------ GIVEN DATA ------
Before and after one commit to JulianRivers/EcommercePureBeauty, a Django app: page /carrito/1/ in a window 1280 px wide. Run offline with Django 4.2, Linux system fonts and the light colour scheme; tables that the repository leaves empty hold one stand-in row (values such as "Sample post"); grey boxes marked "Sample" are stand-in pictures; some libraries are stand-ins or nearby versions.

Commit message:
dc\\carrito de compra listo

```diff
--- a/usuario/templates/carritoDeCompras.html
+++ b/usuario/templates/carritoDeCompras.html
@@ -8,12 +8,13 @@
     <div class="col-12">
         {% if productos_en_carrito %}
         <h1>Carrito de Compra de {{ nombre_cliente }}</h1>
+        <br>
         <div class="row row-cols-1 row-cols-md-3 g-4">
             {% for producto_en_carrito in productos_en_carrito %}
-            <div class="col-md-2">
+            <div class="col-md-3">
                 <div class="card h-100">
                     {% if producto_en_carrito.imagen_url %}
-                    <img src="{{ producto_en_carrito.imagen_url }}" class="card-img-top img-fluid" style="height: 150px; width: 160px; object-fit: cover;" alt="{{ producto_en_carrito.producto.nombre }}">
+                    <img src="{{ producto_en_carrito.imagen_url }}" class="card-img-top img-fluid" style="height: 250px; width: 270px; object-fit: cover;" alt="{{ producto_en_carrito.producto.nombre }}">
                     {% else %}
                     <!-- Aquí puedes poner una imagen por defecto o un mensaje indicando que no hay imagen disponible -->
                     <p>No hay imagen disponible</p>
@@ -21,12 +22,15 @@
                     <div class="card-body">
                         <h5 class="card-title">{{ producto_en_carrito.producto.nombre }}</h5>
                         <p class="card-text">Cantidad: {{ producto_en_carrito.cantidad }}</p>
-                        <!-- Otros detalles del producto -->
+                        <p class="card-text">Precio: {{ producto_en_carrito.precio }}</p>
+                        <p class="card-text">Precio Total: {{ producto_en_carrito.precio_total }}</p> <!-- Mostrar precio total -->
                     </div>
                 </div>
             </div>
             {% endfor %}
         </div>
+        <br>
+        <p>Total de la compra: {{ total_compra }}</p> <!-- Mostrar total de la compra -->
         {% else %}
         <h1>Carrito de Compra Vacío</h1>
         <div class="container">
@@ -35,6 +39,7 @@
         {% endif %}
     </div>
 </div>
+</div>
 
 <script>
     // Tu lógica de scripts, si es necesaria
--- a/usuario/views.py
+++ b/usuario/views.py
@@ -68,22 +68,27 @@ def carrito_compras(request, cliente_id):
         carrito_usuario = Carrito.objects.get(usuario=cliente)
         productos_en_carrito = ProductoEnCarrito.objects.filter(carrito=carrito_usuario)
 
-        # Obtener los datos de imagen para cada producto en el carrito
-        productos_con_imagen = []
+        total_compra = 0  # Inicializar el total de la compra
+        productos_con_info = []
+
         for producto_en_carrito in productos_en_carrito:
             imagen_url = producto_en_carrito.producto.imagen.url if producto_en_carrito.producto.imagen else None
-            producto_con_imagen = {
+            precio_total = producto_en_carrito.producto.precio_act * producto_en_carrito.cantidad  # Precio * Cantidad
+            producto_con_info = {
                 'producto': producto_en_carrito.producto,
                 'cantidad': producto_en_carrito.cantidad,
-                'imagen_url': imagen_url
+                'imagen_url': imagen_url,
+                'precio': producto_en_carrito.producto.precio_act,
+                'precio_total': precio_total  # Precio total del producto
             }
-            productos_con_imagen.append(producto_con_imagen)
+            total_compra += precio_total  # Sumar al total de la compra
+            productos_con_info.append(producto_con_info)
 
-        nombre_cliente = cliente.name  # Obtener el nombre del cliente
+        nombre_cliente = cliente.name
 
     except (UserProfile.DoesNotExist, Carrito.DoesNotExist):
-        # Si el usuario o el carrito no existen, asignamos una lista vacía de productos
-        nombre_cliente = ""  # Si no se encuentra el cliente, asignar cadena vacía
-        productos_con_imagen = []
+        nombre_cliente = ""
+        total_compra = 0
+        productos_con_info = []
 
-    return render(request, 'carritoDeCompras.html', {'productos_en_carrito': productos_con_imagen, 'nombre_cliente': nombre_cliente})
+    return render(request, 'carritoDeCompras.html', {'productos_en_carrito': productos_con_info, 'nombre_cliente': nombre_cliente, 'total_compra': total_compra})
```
------
**THE PROBLEM**
Your answer should be the full set of records above, restated exactly.

**ANSWER TO THIS TASK**
Before and after one commit to JulianRivers/EcommercePureBeauty, a Django app: page /carrito/1/ in a window 1280 px wide. Run offline with Django 4.2, Linux system fonts and the light colour scheme; tables that the repository leaves empty hold one stand-in row (values such as "Sample post"); grey boxes marked "Sample" are stand-in pictures; some libraries are stand-ins or nearby versions.

Commit message:
dc\\carrito de compra listo

```diff
--- a/usuario/templates/carritoDeCompras.html
+++ b/usuario/templates/carritoDeCompras.html
@@ -8,12 +8,13 @@
     <div class="col-12">
         {% if productos_en_carrito %}
         <h1>Carrito de Compra de {{ nombre_cliente }}</h1>
+        <br>
         <div class="row row-cols-1 row-cols-md-3 g-4">
             {% for producto_en_carrito in productos_en_carrito %}
-            <div class="col-md-2">
+            <div class="col-md-3">
                 <div class="card h-100">
                     {% if producto_en_carrito.imagen_url %}
-                    <img src="{{ producto_en_carrito.imagen_url }}" class="card-img-top img-fluid" style="height: 150px; width: 160px; object-fit: cover;" alt="{{ producto_en_carrito.producto.nombre }}">
+                    <img src="{{ producto_en_carrito.imagen_url }}" class="card-img-top img-fluid" style="height: 250px; width: 270px; object-fit: cover;" alt="{{ producto_en_carrito.producto.nombre }}">
                     {% else %}
                     <!-- Aquí puedes poner una imagen por defecto o un mensaje indicando que no hay imagen disponible -->
                     <p>No hay imagen disponible</p>
@@ -21,12 +22,15 @@
                     <div class="card-body">
                         <h5 class="card-title">{{ producto_en_carrito.producto.nombre }}</h5>
                         <p class="card-text">Cantidad: {{ producto_en_carrito.cantidad }}</p>
-                        <!-- Otros detalles del producto -->
+                        <p class="card-text">Precio: {{ producto_en_carrito.precio }}</p>
+                        <p class="card-text">Precio Total: {{ producto_en_carrito.precio_total }}</p> <!-- Mostrar precio total -->
                     </div>
                 </div>
             </div>
             {% endfor %}
         </div>
+        <br>
+        <p>Total de la compra: {{ total_compra }}</p> <!-- Mostrar total de la compra -->
         {% else %}
         <h1>Carrito de Compra Vacío</h1>
         <div class="container">
@@ -35,6 +39,7 @@
         {% endif %}
     </div>
 </div>
+</div>
 
 <script>
     // Tu lógica de scripts, si es necesaria
--- a/usuario/views.py
+++ b/usuario/views.py
@@ -68,22 +68,27 @@ def carrito_compras(request, cliente_id):
         carrito_usuario = Carrito.objects.get(usuario=cliente)
         productos_en_carrito = ProductoEnCarrito.objects.filter(carrito=carrito_usuario)
 
-        # Obtener los datos de imagen para cada producto en el carrito
-        productos_con_imagen = []
+        total_compra = 0  # Inicializar el total de la compra
+        productos_con_info = []
+
         for producto_en_carrito in productos_en_carrito:
             imagen_url = producto_en_carrito.producto.imagen.url if producto_en_carrito.producto.imagen else None
-            producto_con_imagen = {
+            precio_total = producto_en_carrito.producto.precio_act * producto_en_carrito.cantidad  # Precio * Cantidad
+            producto_con_info = {
                 'producto': producto_en_carrito.producto,
                 'cantidad': producto_en_carrito.cantidad,
-                'imagen_url': imagen_url
+                'imagen_url': imagen_url,
+                'precio': producto_en_carrito.producto.precio_act,
+                'precio_total': precio_total  # Precio total del producto
             }
-            productos_con_imagen.append(producto_con_imagen)
+            total_compra += precio_total  # Sumar al total de la compra
+            productos_con_info.append(producto_con_info)
 
-        nombre_cliente = cliente.name  # Obtener el nombre del cliente
+        nombre_cliente = cliente.name
 
     except (UserProfile.DoesNotExist, Carrito.DoesNotExist):
-        # Si el usuario o el carrito no existen, asignamos una lista vacía de productos
-        nombre_cliente = ""  # Si no se encuentra el cliente, asignar cadena vacía
-        productos_con_imagen = []
+        nombre_cliente = ""
+        total_compra = 0
+        productos_con_info = []
 
-    return render(request, 'carritoDeCompras.html', {'productos_en_carrito': productos_con_imagen, 'nombre_cliente': nombre_cliente})
+    return render(request, 'carritoDeCompras.html', {'productos_en_carrito': productos_con_info, 'nombre_cliente': nombre_cliente, 'total_compra': total_compra})
```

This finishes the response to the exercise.